For the moment, at least, despite arguments for both lower and much higher amounts, the borough council is sticking with giving resident homeowners older than 60 $100 off any debts they've accrued for the borough's sewer services and garbage collection.

People wishing to get some relief on the sewer debt they owe have to "self-identify" — they have to come to the borough offices with proof of age, residence and homeownership in the borough, according to the motion. This break can only be applied to money they already owe.

The move comes after a year in which the borough has taken a more aggressive stance on collecting bills for those services. Council president Shawn Mauck said the borough has brought in about $400,000 this year in those unpaid fees. In addition to that money coming in, the borough is completing a sale of its sewer system to York Water Co., which will take over operations in January.

The $1 million or so that the borough has in its sewer fund then will be available to be used for whatever purpose the borough wishes, Mauck said.

In light of that, during Monday's borough council meeting in the council chambers at 1381 W. Poplar St., Mauck introduced the idea of taking a chunk of that money and using it to give the borough's senior homeowners a respite to the more aggressive collection. The motion, which ultimately passed 6-1, exonerates any debts of up to $100 and gives anyone who owes more than $100 that much of a break on their debt, he said.

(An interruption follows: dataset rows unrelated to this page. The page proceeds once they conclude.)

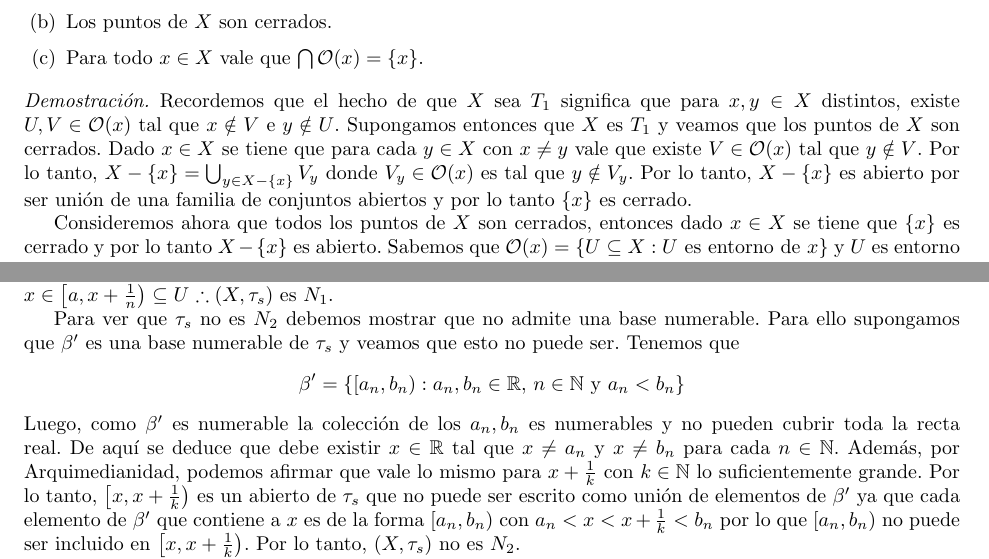
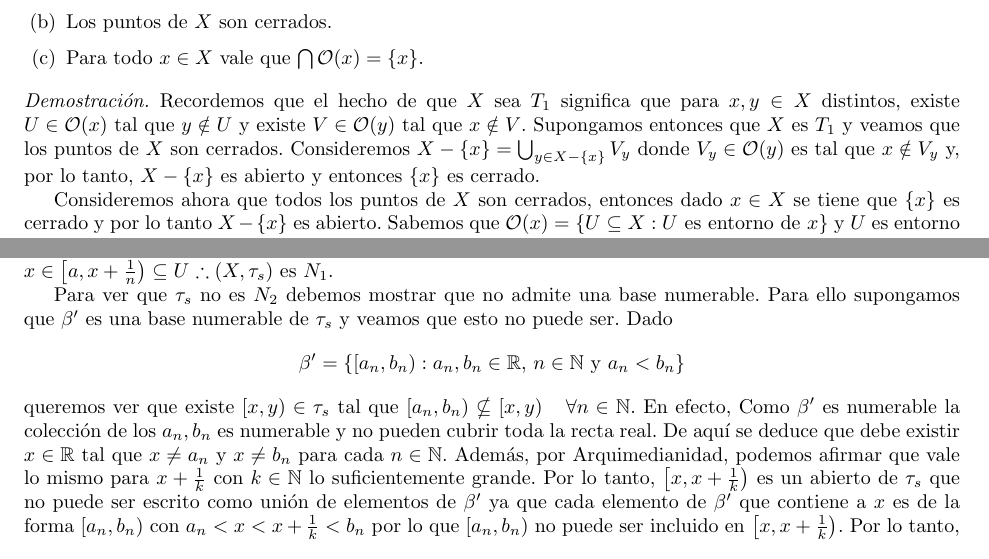
Before and after one commit to JordiBustos/facultad, a LaTeX document (cuarto/topo/p2/p2.tex): two parts of pages 6 and 9 of 13, joined at a grey line, cut so that both start at the same text. Compiled offline with pdfLaTeX.

Commit message:
topologia p2: fixes

```diff
--- a/cuarto/topo/p2/p2.tex
+++ b/cuarto/topo/p2/p2.tex
@@ -255,9 +255,9 @@
     \end{enumerate}
 \end{ejercicio}
 \begin{proof}
-    Recordemos que el hecho de que \( X \) sea \( T_1 \) significa que para \( x, y \in X \) distintos, existe \( U, V \in \mathcal{O}(x) \) tal que \( x \notin V \) e \( y \notin U \).
-    Supongamos entonces que  \( X \) es \( T_1 \) y veamos que los puntos de \( X \) son cerrados. Dado \( x \in X \) se tiene que para cada \( y \in X \) con \( x \neq y \) vale que existe \( V \in \mathcal{O}(x) \) tal que \( y \notin V \).
-    Por lo tanto, \( X - \{ x \} = \bigcup_{y \in X - \{ x \}} V_y \) donde \( V_y \in \mathcal{O}(x) \) es tal que \( y \notin V_y \). Por lo tanto, \( X - \{ x \} \) es abierto por ser unión de una familia de conjuntos abiertos y por lo tanto \( \{ x \} \) es cerrado.
+    Recordemos que el hecho de que \( X \) sea \( T_1 \) significa que para \( x, y \in X \) distintos, existe \( U \in \mathcal{O}(x) \) tal que \( y \notin U \) y existe \( V \in \mathcal{O}(y) \) tal que \( x \notin V \).
+    Supongamos entonces que  \( X \) es \( T_1 \) y veamos que los puntos de \( X \) son cerrados.
+    Consideremos \( X - \{ x \} = \bigcup_{y \in X - \{ x \}} V_y \) donde \( V_y \in \mathcal{O}(y) \) es tal que \( x \notin V_y \) y, por lo tanto, \( X - \{ x \} \) es abierto y entonces \( \{ x \} \) es cerrado.
 
     Consideremos ahora que todos los puntos de \( X \) son cerrados, entonces dado \( x \in X \) se tiene que \( \{ x \} \) es cerrado y por lo tanto \( X - \{ x \} \) es abierto. Sabemos que \( \mathcal{O}(x) = \{ U \subseteq X : U \text{ es entorno de } x \} \) y \( U \) es entorno de \( x \) si existe \( A \) abierto tal que \( x \in A \subseteq U \).
     Notar que \[
@@ -408,10 +408,10 @@
     \( \therefore (X, \tau_s) \) es \( N_1 \).
 
     Para ver que \( \tau_s \) no es \( N_2 \) debemos mostrar que no admite una base numerable. Para ello supongamos que \( \beta' \) es una base numerable de \( \tau_s \) y veamos que esto no puede ser.
-    Tenemos que \[
+    Dado \[
         \beta' = \left \{ \coint{a_n}{b_n} : a_n, b_n \in \R, \, n \in \N \text{ y } a_n < b_n \right \}
-    \]
-    Luego, como \( \beta' \) es numerable la colección de los \( a_n, b_n \) es numerables y no pueden cubrir toda la recta real. De aquí se deduce que debe existir \( x \in \R \) tal que \( x \neq a_n \)
+    \] queremos ver que existe \( \coint{x}{y} \in \tau_s \) tal que \( \coint{a_n}{b_n} \nsubseteq \coint{x}{y} \quad \forall n \in \N \). En efecto,
+    Como \( \beta' \) es numerable la colección de los \( a_n, b_n \) es numerable y no pueden cubrir toda la recta real. De aquí se deduce que debe existir \( x \in \R \) tal que \( x \neq a_n \)
     y \( x \neq b_n \) para cada \( n \in \N \). Además, por Arquimedianidad, podemos afirmar que vale lo mismo para \( x + \frac{1}{k} \) con \( k \in \N \) lo suficientemente grande.
     Por lo tanto, \( \coint{x}{x+\frac{1}{k}} \) es un abierto de \( \tau_s \) que no puede ser escrito como unión de elementos de \( \beta' \) ya que cada elemento de \( \beta' \)
     que contiene a \( x \) es de la forma \( \coint{a_n}{b_n} \) con \( a_n < x < x+\frac{1}{k} < b_n \) por lo que \( \coint{a_n}{b_n} \) no puede ser incluido en \( \coint{x}{x+\frac{1}{k}} \). Por lo tanto, \( (X, \tau_s) \) no es \( N_2 \).
```
Also changed, not shown: cuarto/topo/p2/p2.pdf, cuarto/topo/p2/p2.tex (4 more changed lines).
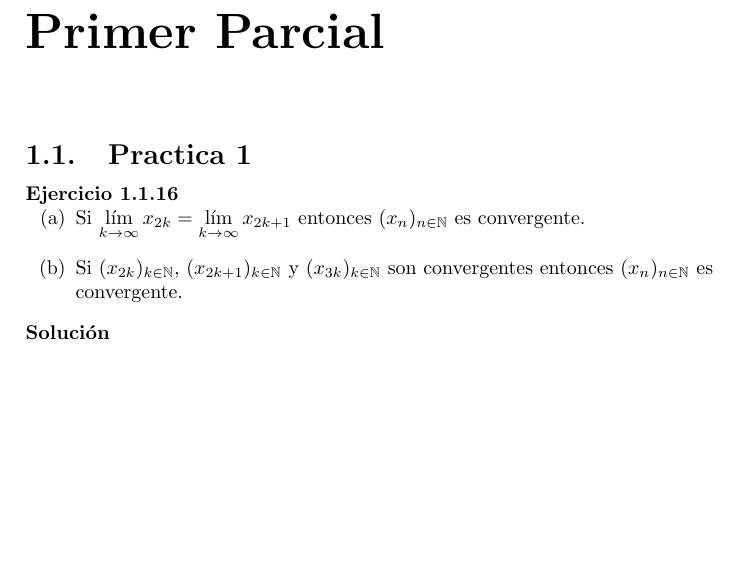
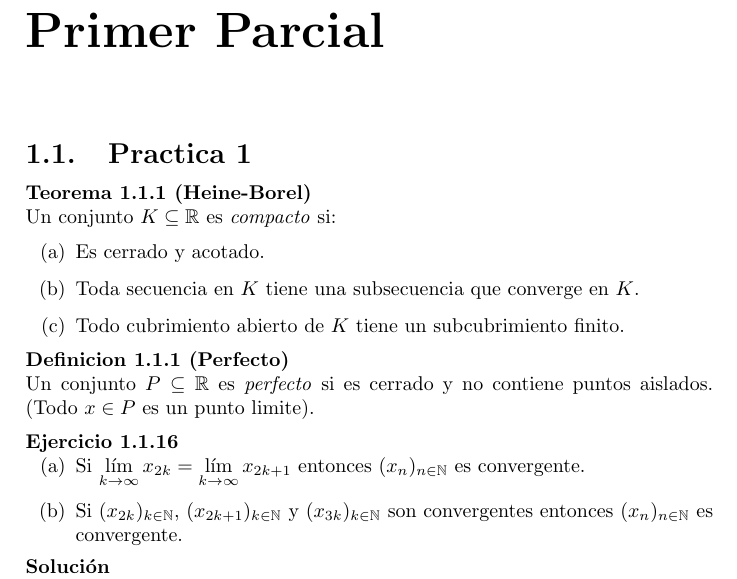
Before and after one commit to freire-guido/an-avanzado, a LaTeX book (main.tex): part of page 3 of 5 before the commit and part of page 3 of 7 after it, cut so that both start at the same text, the shorter picture padded with empty space. Compiled offline with pdfLaTeX.

Commit message:
digresionario

```diff
--- a/main.tex
+++ b/main.tex
@@ -7,6 +7,18 @@
 
 \chapter{Primer Parcial}
 \section{Practica 1}
+\begin{teorema}[Heine-Borel]
+        Un conjunto $K \subseteq \mathbb{R}$ es \textit{compacto} si:
+        \enum{
+            \item Es cerrado y acotado.
+            \item Toda secuencia en $K$ tiene una subsecuencia que converge en $K$.
+            \item Todo cubrimiento abierto de $K$ tiene un subcubrimiento finito.
+        }
+\end{teorema}
+\begin{definicion}[Perfecto]
+    Un conjunto $P \subseteq \mathbb{R}$ es \textit{perfecto} si es cerrado y no contiene puntos aislados.
+    (Todo $x \in P$ es un punto limite).
+\end{definicion}
 \beginc{ejercicio}{16}
     \enum{
         \item Si $\lim\limits_{k\to\infty} x_{2k} = \lim\limits_{k\to\infty}  x_{2k+1}$ entonces $(x_n)_{n\in\mathbb{N}}$ es convergente.
```
Also changed, not shown: main.tex (12 more changed lines).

"This is to give the seniors a little bit of relief," Mauck said.

Criticism: When it was brought up, the idea was met immediately by criticism from opposite sides.

Councilwoman Mary Wagner, who said she's over 60 and is up to date with her payments, said she had a few questions she knew residents would be asking, such as could it be seen as rewarding bad behavior because it only helps people who haven't been paying their bills.

"Why do we have to give the other ones a break if we're not getting one?" she said. "It's not fair to me or the next person who pays theirs."

Despite raising that thought, Wagner voted in favor of the motion, even though her husband, Rich, first said "no" from the audience loudly enough that Mauck had to tell him to be quiet during the vote.

During the continuing discussion after the motion passed, councilwoman Shelley Metzler raised concerns about how little the borough knew about how much money this would result in it giving back. Borough solicitor Margaret Driscoll said the council members could pass another motion repealing the one they'd just OK'd, but no one made a motion to that effect.

Paying the bills: Mauck maintained that "we're not talking about a whole lot of money here," but said it would be impossible to know how many people would come forward for the $100 exoneration.

He said the debt relief also might be a good way to bring in some more people to pay their bills — for example, if someone owes $500 and comes in to claim the $100 off, they might be more likely to pay the remaining $400, which the borough hadn't gotten up to that point.

Melissa Wirls, the borough manager, didn't weigh in either way on any of the discussions but did bring up the borough's enforcement efforts and the people who have come in to pay the money. She said one "older gentleman" said he'd been coming in every year and just paying the borough $1 so it would leave him alone. When told that wouldn't be possible this year, he left and then came back with the full amount he owed.

"He readily admitted: 'I just didn't want to pay,'" she said.

He wasn't the only one who had that kind of approach, she said.

"One gentleman told (the borough secretary) she had just ruined his vacation by making him pay," she said.

She said some of the residents do owe thousands of dollars in unpaid fees.

Too little: The only one who voted against the $100 idea was councilman Brian Wilson, who thought that amount was too little.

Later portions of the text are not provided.